Northeastern Section - 42nd Annual Meeting (12–14 March 2007)

Paper No. 3
Presentation Time: 8:15 AM-12:00 PM


SNYDER, Eric H.1, ELSEN, Toren1, ROSS, Morgan, YONKIN, Daniel1 and CUNNINGHAM, Mary Ann1, (1)Department of Geology and Geography, Vassar College, 124 Raymond Ave, Poughkeepsie, NY 12604,

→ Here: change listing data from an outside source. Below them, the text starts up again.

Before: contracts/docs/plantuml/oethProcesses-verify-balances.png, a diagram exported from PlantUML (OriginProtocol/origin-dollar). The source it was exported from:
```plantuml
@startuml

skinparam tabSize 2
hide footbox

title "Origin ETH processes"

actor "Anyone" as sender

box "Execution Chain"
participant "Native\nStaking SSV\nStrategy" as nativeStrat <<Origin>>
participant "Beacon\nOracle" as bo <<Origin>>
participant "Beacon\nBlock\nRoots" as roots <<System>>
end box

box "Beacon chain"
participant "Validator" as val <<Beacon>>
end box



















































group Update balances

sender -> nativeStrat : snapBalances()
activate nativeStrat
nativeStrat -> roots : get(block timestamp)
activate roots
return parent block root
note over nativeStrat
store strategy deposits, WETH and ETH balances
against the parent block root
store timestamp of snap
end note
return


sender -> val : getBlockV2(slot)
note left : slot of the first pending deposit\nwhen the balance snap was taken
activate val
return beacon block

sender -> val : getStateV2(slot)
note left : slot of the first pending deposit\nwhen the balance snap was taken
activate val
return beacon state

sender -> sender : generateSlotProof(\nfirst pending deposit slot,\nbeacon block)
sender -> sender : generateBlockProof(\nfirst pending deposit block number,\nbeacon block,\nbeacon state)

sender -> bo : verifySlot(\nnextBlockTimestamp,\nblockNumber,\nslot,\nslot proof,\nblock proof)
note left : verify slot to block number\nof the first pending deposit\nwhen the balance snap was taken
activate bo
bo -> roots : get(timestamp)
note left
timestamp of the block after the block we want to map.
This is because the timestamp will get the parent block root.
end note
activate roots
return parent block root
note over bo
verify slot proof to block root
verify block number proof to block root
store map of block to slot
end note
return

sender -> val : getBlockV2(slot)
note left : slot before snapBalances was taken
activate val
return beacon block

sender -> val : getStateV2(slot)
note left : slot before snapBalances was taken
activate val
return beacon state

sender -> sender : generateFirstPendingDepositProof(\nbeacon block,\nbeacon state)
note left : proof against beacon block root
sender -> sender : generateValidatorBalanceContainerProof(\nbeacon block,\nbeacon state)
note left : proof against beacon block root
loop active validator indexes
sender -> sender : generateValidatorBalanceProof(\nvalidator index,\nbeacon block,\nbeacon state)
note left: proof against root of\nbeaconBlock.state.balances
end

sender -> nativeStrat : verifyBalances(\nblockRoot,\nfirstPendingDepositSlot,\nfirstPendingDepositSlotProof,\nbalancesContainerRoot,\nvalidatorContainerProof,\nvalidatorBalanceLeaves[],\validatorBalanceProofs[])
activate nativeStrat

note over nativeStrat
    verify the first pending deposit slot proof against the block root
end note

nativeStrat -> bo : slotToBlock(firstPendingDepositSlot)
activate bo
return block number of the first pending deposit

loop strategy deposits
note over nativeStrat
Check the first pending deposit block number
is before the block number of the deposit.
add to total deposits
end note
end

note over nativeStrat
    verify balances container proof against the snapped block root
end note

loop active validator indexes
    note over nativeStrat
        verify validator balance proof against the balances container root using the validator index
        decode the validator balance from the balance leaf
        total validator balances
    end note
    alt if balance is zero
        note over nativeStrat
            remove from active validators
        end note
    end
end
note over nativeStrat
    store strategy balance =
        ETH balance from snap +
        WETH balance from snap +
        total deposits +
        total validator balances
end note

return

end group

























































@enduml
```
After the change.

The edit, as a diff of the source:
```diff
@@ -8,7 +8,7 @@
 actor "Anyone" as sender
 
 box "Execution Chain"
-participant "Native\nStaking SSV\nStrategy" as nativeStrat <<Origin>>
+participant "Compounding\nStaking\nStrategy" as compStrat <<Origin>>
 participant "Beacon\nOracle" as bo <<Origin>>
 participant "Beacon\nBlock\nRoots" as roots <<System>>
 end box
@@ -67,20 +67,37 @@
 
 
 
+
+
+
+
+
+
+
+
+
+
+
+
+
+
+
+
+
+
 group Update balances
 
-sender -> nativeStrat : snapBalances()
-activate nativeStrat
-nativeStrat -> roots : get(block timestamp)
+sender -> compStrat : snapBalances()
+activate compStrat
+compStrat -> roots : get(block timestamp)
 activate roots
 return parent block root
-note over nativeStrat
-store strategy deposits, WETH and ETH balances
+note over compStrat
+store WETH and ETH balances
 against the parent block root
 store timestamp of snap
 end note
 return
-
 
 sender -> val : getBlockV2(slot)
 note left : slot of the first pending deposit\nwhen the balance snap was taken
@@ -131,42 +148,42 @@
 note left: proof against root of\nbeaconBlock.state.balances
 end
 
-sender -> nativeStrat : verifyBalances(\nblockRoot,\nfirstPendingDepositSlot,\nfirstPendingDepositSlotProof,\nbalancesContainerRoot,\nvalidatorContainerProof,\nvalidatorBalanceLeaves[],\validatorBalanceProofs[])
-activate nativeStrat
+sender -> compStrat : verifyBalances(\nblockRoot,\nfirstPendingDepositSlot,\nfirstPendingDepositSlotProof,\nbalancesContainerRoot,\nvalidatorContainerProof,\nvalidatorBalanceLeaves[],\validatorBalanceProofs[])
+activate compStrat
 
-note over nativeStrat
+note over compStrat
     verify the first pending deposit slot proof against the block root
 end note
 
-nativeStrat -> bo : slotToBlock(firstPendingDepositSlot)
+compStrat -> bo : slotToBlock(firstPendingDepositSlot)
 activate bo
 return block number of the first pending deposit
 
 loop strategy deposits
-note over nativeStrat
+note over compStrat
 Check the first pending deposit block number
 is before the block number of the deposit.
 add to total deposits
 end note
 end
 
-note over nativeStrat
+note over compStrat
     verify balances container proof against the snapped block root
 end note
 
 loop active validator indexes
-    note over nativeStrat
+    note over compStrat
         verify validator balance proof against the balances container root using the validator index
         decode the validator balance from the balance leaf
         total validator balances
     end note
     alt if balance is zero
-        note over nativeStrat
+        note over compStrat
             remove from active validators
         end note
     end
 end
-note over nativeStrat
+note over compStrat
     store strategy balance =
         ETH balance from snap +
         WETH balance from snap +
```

Examining rates of deicing salt accumulation and leaching in soils is important for understanding the distribution and movement of salt in the environment. We examined variations in concentrations of cations associated with deicing salt in soils on the Vassar College campus, in eastern New York, in September-November. The mixed landscape of a college campus provides a useful contrast to previous studies that have focused on isolated, rural highways. We used atomic emission spectrophotometry to measure concentrations of Na, Mg, Ca, and K in soils at randomly located sample sites as well as in 3-m transects adjacent to sidewalks and parking lots. Among 5 measures of proximity to salted surfaces, distance to nearest salted surface provided the best and simplest explanation of cation distribution. Among all samples, average cation concentrations were as follows: Na 13 mg/100 g soil; Ca, 150 mg/100 g; Mg, 30 mg/100 g; K 8 mg/100 g. All cations declined with distance to pavement on transects and when all observations were analyzed together. Abundant Ca and Mg, and rapid declines in Ca and Mg within 3 m of salted surfaces, were consistent with abundant use of CaCl2 and MgCl2 near buildings. Overall moderate levels of Na, including near salted surfaces, suggested that Ca and Mg displaced Na in soils. Sodium concentrations taken from a subset of “clean” off-campus soils averaged 9 mg /100 g soil, which suggests that Na was broadly distributed, either through dust movement from road salt or through long-range aerosol transport and precipitation. Soils provide a significant reservoir for salts year-round, and Mg and Ca may help mobilize Na into groundwater and surface water systems.